Here are four ways to ensure health equity has an integral role in how organizations respond during public health emergencies and moving forward.
“What’s becoming real is so many health departments and institutions, including the AMA, have named racism as a public health threat now and that we have to have action behind it,” said Dr. Maybank, group vice president of the Center for Health Equity at the AMA. “We have to be able to look at our own history as institutions and how we may have perpetuated harm as well, not just in the contemporary context but in the historical context.”
Addressing health inequities will determine how physicians and organizations engage with patients and community partners. It will also determine how data is used.
“Data is very important for us as a radical tool for change and if we don’t really advance our narrative around the reduction of inequities in our language, we’re going to end up in the same place,” said Dr. Maybank.
Learn more from the AMA about the role of data collection in the COVID-19 pandemic.
Physicians and health systems should think of community engagement as a form of emergency preparedness.
For example, the AMA invested $2 million over two years to bolster Chicago West Side communities. The AMA’s investment is part of an overall contribution of $6 million made by a partnership of six Chicago hospital systems and partners committed to West Side United, a mission that seeks to cut in half the life-expectancy gap that exists between the city’s affluent communities and its poor West Side neighborhoods.

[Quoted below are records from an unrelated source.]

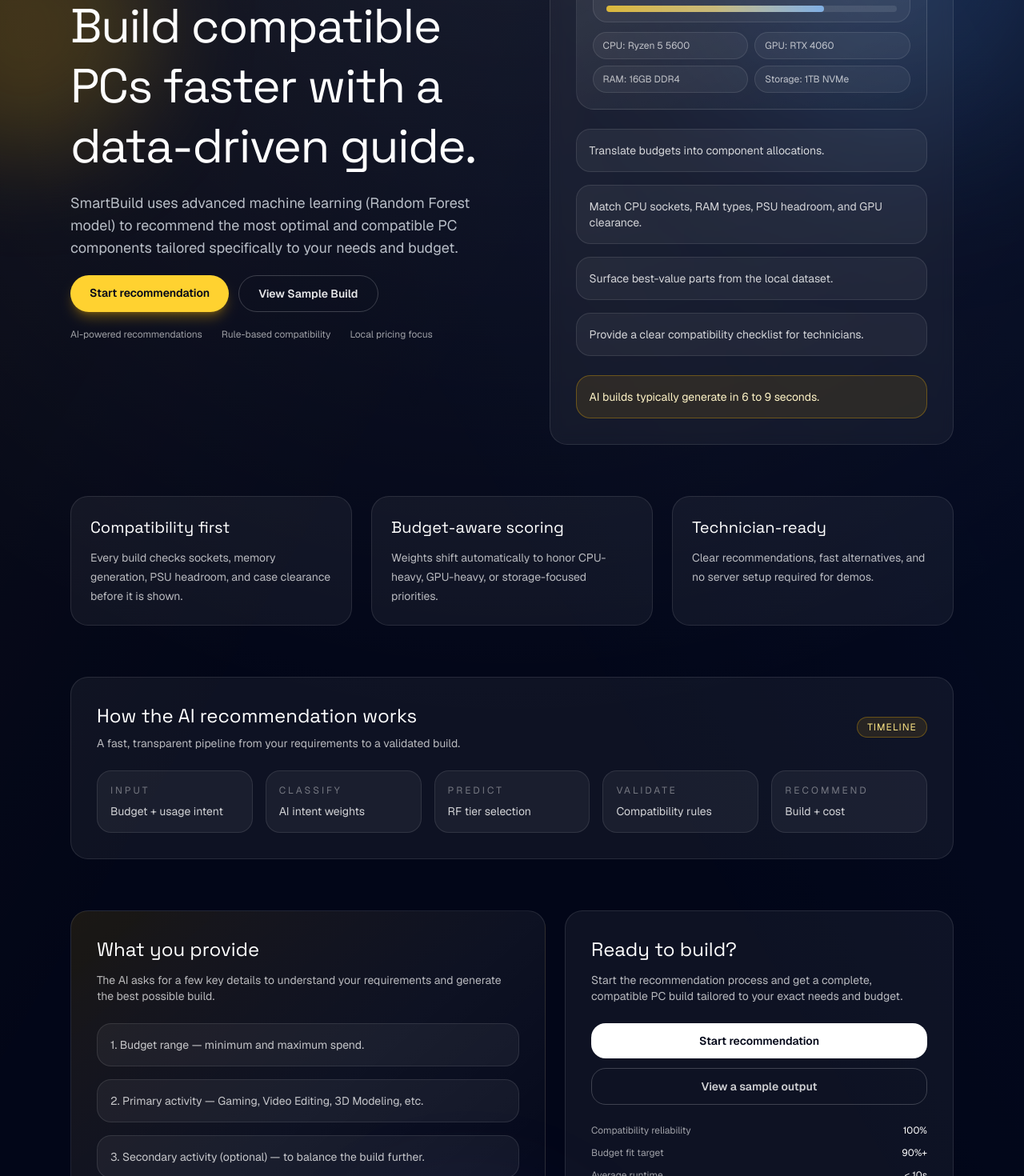
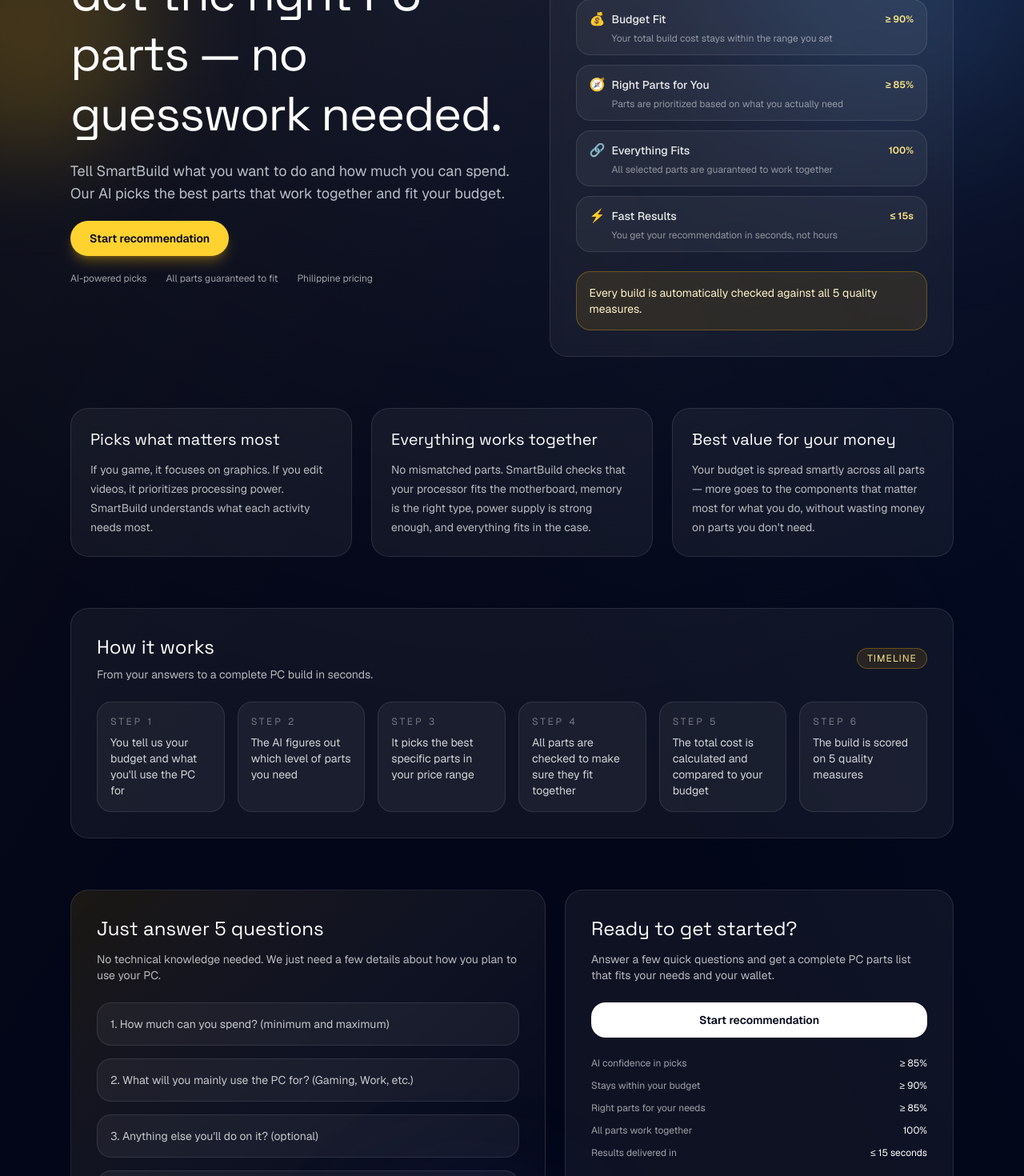
Before and after one commit to Nealsz/SmartBuild, a Next.js app in the folder client/: page / in a window 1280 px wide. Shown: the part 220-1690 px from the top of the page at 80% size. Built offline with nearby package versions, Linux system fonts and the light colour scheme.

Commit message:
update landing page

```diff
--- a/client/src/app/page.tsx
+++ b/client/src/app/page.tsx
@@ -19,12 +19,11 @@
               SmartBuild Decision Support
             </div>
             <h1 className="font-heading text-4xl leading-tight tracking-tight sm:text-5xl md:text-6xl">
-              Build compatible PCs faster with a data-driven guide.
+              Get the right PC parts — no guesswork needed.
             </h1>
             <p className="max-w-xl text-base leading-7 text-slate-200/80 sm:text-lg">
-              SmartBuild uses advanced machine learning (Random Forest model) to
-              recommend the most optimal and compatible PC components tailored
-              specifically to your needs and budget.
+              Tell SmartBuild what you want to do and how much you can spend.
+              Our AI picks the best parts that work together and fit your budget.
             </p>
             <div className="flex flex-wrap gap-3">
               <Link
@@ -33,78 +32,47 @@
               >
                 Start recommendation
               </Link>
-              <Link
-                href="/user-input"
-                className="rounded-full border border-white/20 px-6 py-3 text-sm font-semibold text-white/90 transition hover:bg-white/5"
-              >
-                View Sample Build
-              </Link>
+
             </div>
             <div className="flex flex-wrap gap-6 text-xs text-white/60">
-              <span>AI-powered recommendations</span>
-              <span>Rule-based compatibility</span>
-              <span>Local pricing focus</span>
+              <span>AI-powered picks</span>
+              <span>All parts guaranteed to fit</span>
+              <span>Philippine pricing</span>
             </div>
           </div>
 
           <div className="rounded-3xl border border-white/10 bg-white/5 p-8 backdrop-blur">
             <div className="flex items-center justify-between">
-              <h2 className="font-heading text-2xl">What SmartBuild does</h2>
+              <h2 className="font-heading text-2xl">Quality Checks</h2>
               <span className="rounded-full border border-blue-400/30 bg-blue-400/10 px-3 py-1 text-xs uppercase tracking-widest text-blue-200">
-                Overview
+                5 Checks
               </span>
             </div>
-            <div className="mt-6 rounded-3xl border border-white/10 bg-gradient-to-br from-white/10 via-white/5 to-transparent p-5">
-              <div className="flex items-center justify-between text-xs text-white/60">
-                <span>Recommendation preview</span>
-                <span className="text-white/40">Sample output</span>
-              </div>
-              <div className="mt-4 grid gap-3">
-                <div className="rounded-2xl border border-white/10 bg-white/5 px-4 py-3">
-                  <div className="flex items-center justify-between text-xs text-white/60">
-                    <span>Budget range</span>
-                    <span className="text-white">PHP 30k - 65k</span>
+            <div className="mt-6 grid gap-3">
+              {[
+                { icon: "🎯", label: "Smart Picks", desc: "The AI is confident it chose the right category of parts for you", target: "≥ 85%" },
+                { icon: "💰", label: "Budget Fit", desc: "Your total build cost stays within the range you set", target: "≥ 90%" },
+                { icon: "🧭", label: "Right Parts for You", desc: "Parts are prioritized based on what you actually need", target: "≥ 85%" },
+                { icon: "🔗", label: "Everything Fits", desc: "All selected parts are guaranteed to work together", target: "100%" },
+                { icon: "⚡", label: "Fast Results", desc: "You get your recommendation in seconds, not hours", target: "≤ 15s" },
+              ].map((kpi) => (
+                <div
+                  key={kpi.label}
+                  className="rounded-2xl border border-white/10 bg-white/5 px-4 py-3"
+                >
+                  <div className="flex items-center justify-between">
+                    <div className="flex items-center gap-2">
+                      <span className="text-base">{kpi.icon}</span>
+                      <span className="text-sm font-medium text-white/90">{kpi.label}</span>
+                    </div>
+                    <span className="text-xs font-semibold text-amber-200">{kpi.target}</span>
                   </div>
-                  <div className="mt-2 h-2 w-full rounded-full bg-white/10">
-                    <div className="h-full w-3/4 rounded-full bg-gradient-to-r from-amber-300/80 via-amber-200/70 to-blue-300/80" />
-                  </div>
-                </div>
-                <div className="grid gap-2 sm:grid-cols-2">
-                  {[
-                    "CPU: Ryzen 5 5600",
-                    "GPU: RTX 4060",
-                    "RAM: 16GB DDR4",
-                    "Storage: 1TB NVMe",
-                  ].map((item) => (
-                    <div
-                      key={item}
-                      className="rounded-2xl border border-white/10 bg-white/5 px-3 py-2 text-xs text-white/70"
-                    >
-                      {item}
-                    </div>
-                  ))}
-                </div>
-              </div>
-            </div>
-            <div className="mt-6 grid gap-4 text-sm">
-              {
-                [
-                  "Translate budgets into component allocations.",
-                  "Match CPU sockets, RAM types, PSU headroom, and GPU clearance.",
-                  "Surface best-value parts from the local dataset.",
-                  "Provide a clear compatibility checklist for technicians.",
-                ]
-              .map((item) => (
-                <div
-                  key={item}
-                  className="rounded-2xl border border-white/10 bg-white/5 px-4 py-4 text-white/80"
-                >
-                  {item}
+                  <p className="mt-1 pl-7 text-xs text-white/50">{kpi.desc}</p>
                 </div>
               ))}
             </div>
             <div className="mt-6 rounded-2xl border border-amber-400/30 bg-amber-400/10 p-4 text-sm text-amber-100">
-              AI builds typically generate in 6 to 9 seconds.
+              Every build is automatically checked against all 5 quality measures.
             </div>
           </div>
         </header>
@@ -113,16 +81,16 @@
           {
             [
               {
-                title: "Compatibility first",
-                body: "Every build checks sockets, memory generation, PSU headroom, and case clearance before it is shown.",
+                title: "Picks what matters most",
+                body: "If you game, it focuses on graphics. If you edit videos, it prioritizes processing power. SmartBuild understands what each activity needs most.",
               },
               {
-                title: "Budget-aware scoring",
-                body: "Weights shift automatically to honor CPU-heavy, GPU-heavy, or storage-focused priorities.",
+                title: "Everything works together",
+                body: "No mismatched parts. SmartBuild checks that your processor fits the motherboard, memory is the right type, power supply is strong enough, and everything fits in the case.",
               },
               {
-                title: "Technician-ready",
-                body: "Clear recommendations, fast alternatives, and no server setup required for demos.",
+                title: "Best value for your money",
+                body: "Your budget is spread smartly across all parts — more goes to the components that matter most for what you do, without wasting money on parts you don't need.",
               },
             ]
           .map((card) => (
@@ -141,22 +109,23 @@
         <section className="rounded-3xl border border-white/10 bg-white/5 p-8">
           <div className="flex flex-wrap items-center justify-between gap-4">
             <div>
-              <h2 className="font-heading text-2xl">How the AI recommendation works</h2>
+              <h2 className="font-heading text-2xl">How it works</h2>
               <p className="mt-2 text-sm text-white/70">
-                A fast, transparent pipeline from your requirements to a validated build.
+                From your answers to a complete PC build in seconds.
               </p>
             </div>
             <span className="rounded-full border border-amber-400/30 bg-amber-400/10 px-3 py-1 text-xs uppercase tracking-widest text-amber-200">
               Timeline
             </span>
           </div>
-          <div className="mt-6 grid gap-4 text-sm md:grid-cols-5">
+          <div className="mt-6 grid gap-4 text-sm md:grid-cols-6">
             {[
-              { label: "Input", detail: "Budget + usage intent" },
-              { label: "Classify", detail: "AI intent weights" },
-              { label: "Predict", detail: "RF tier selection" },
-              { label: "Validate", detail: "Compatibility rules" },
-              { label: "Recommend", detail: "Build + cost" },
+              { label: "Step 1", detail: "You tell us your budget and what you'll use the PC for" },
+              { label: "Step 2", detail: "The AI figures out which level of parts you need" },
+              { label: "Step 3", detail: "It picks the best specific parts in your price range" },
+              { label: "Step 4", detail: "All parts are checked to make sure they fit together" },
+              { label: "Step 5", detail: "The total cost is calculated and compared to your budget" },
+              { label: "Step 6", detail: "The build is scored on 5 quality measures" },
             ].map((step) => (
               <div
                 key={step.label}
@@ -173,18 +142,18 @@
 
         <section className="grid gap-6 lg:grid-cols-[1.1fr_0.9fr]">
           <div className="rounded-3xl border border-white/10 bg-gradient-to-br from-amber-400/10 via-white/5 to-transparent p-8">
-            <h2 className="font-heading text-2xl">What you provide</h2>
+            <h2 className="font-heading text-2xl">Just answer 5 questions</h2>
             <p className="mt-3 text-sm text-white/70">
-              The AI asks for a few key details to understand your requirements
-              and generate the best possible build.
+              No technical knowledge needed. We just need a few details
+              about how you plan to use your PC.
             </p>
             <div className="mt-6 grid gap-4 text-sm text-white/75">
               {[
-                "1. Budget range — minimum and maximum spend.",
-                "2. Primary activity — Gaming, Video Editing, 3D Modeling, etc.",
-                "3. Secondary activity (optional) — to balance the build further.",
-                "4. Expected longevity — 1–2, 3–5, or 5+ years.",
-                "5. Upgrade openness — future-proof with newer platforms?",
+                "1. How much can you spend? (minimum and maximum)",
+                "2. What will you mainly use the PC for? (Gaming, Work, etc.)",
+                "3. Anything else you'll do on it? (optional)",
+                "4. How long should it last? (1–2, 3–5, or 5+ years)",
+                "5. Do you want the option to upgrade parts later?",
               ].map((step) => (
                 <div
                   key={step}
@@ -197,10 +166,10 @@
           </div>
 
           <div className="rounded-3xl border border-white/10 bg-white/5 p-8">
-            <h2 className="font-heading text-2xl">Ready to build?</h2>
+            <h2 className="font-heading text-2xl">Ready to get started?</h2>
             <p className="mt-3 text-sm text-white/70">
-              Start the recommendation process and get a complete, compatible PC
-              build tailored to your exact needs and budget.
+              Answer a few quick questions and get a complete PC parts list
+              that fits your needs and your wallet.
             </p>
             <div className="mt-6 flex flex-col gap-3">
               <Link
@@ -209,25 +178,28 @@
               >
                 Start recommendation
               </Link>
-              <Link
-                href="/user-input"
-                className="rounded-2xl border border-white/20 px-5 py-3 text-center text-sm font-semibold text-white/80 transition hover:bg-white/5"
-              >
-                View a sample output
-              </Link>
+
             </div>
             <div className="mt-6 grid gap-3 text-xs text-white/60">
               <div className="flex items-center justify-between">
-                <span>Compatibility reliability</span>
+                <span>AI confidence in picks</span>
+                <span className="text-white">≥ 85%</span>
+              </div>
+              <div className="flex items-center justify-between">
+                <span>Stays within your budget</span>
+                <span className="text-white">≥ 90%</span>
+              </div>
+              <div className="flex items-center justify-between">
+                <span>Right parts for your needs</span>
+                <span className="text-white">≥ 85%</span>
+              </div>
+              <div className="flex items-center justify-between">
+                <span>All parts work together</span>
                 <span className="text-white">100%</span>
               </div>
               <div className="flex items-center justify-between">
-                <span>Budget fit target</span>
-                <span className="text-white">90%+</span>
-              </div>
-              <div className="flex items-center justify-between">
-                <span>Average runtime</span>
-                <span className="text-white">&lt; 10s</span>
+                <span>Results delivered in</span>
+                <span className="text-white">≤ 15 seconds</span>
               </div>
             </div>
           </div>
```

“When COVID came around, it was an opportunity for the mayor’s office to point in that direction” and start the city’s racial equity response teams, said Dr. Maybank. The AMA was “able to bring some other resources, data scientists, epidemiologists to really look at the problem of the missing racial data within Chicago.”
Learn more from the AMA about how Chicago investments tackle health inequities from the ground up.
Blacks, Latinx, Native Americans and Native Hawaiians make up a small percentage of the physician workforce. During the pandemic, the AMA took the opportunity to launch a survey “to understand the experiences of physicians that are racially marginalized,” said Dr. Maybank. The survey found that 91% of these physicians have patients who speak different languages.
“For the most part, Black and Latinx physicians are significantly more likely to proportionately serve patients of their own race and ethnicity,” she said. This is important “because evidence shows us that race concordance actually builds trust, better communication, adherence, as well as potentially better outcomes.”
“The insights of our study really help support this need to have an increasingly diverse workforce in medicine,” said Dr. Maybank.
Most of the work being done at the health care level “is about understanding social needs. It’s not really about the larger context of the social determinants of health within a neighborhood or the inequities around it, or even the structural determinants as well,” said Dr. Maybank. “We still have to build up what that kind of methodology and analysis would fully look like for the health care system.”
There is an opportunity through the Healthcare Anchor Network, which is a network of major health systems that have made commitments to move upstream, said Dr. Maybank. These health systems are “supporting not only their patients within the hospital walls and collecting information on social needs and building those systems to new,” but also working within neighborhoods.
For example, with West Side United, Rush University Medical Center played a major role and is part of the Healthcare Anchor Network. Rush maintains a culture in which they “reach out and engage with the local health department and with the community residents,” Dr. Maybank said.
This cross-collaborative “is going to be very important when it comes to data-sharing opportunities as we move forward and being able to set standards as it relates to collection of social needs as well as the determinants more broadly,” said Dr. Maybank.
The AMA continues to compile critical COVID-19 health equity resources to shine a light on the structural issues that contribute to and could exacerbate already existing inequities. Physicians can also access the AMA’s COVID-19 FAQs about health equity in a pandemic.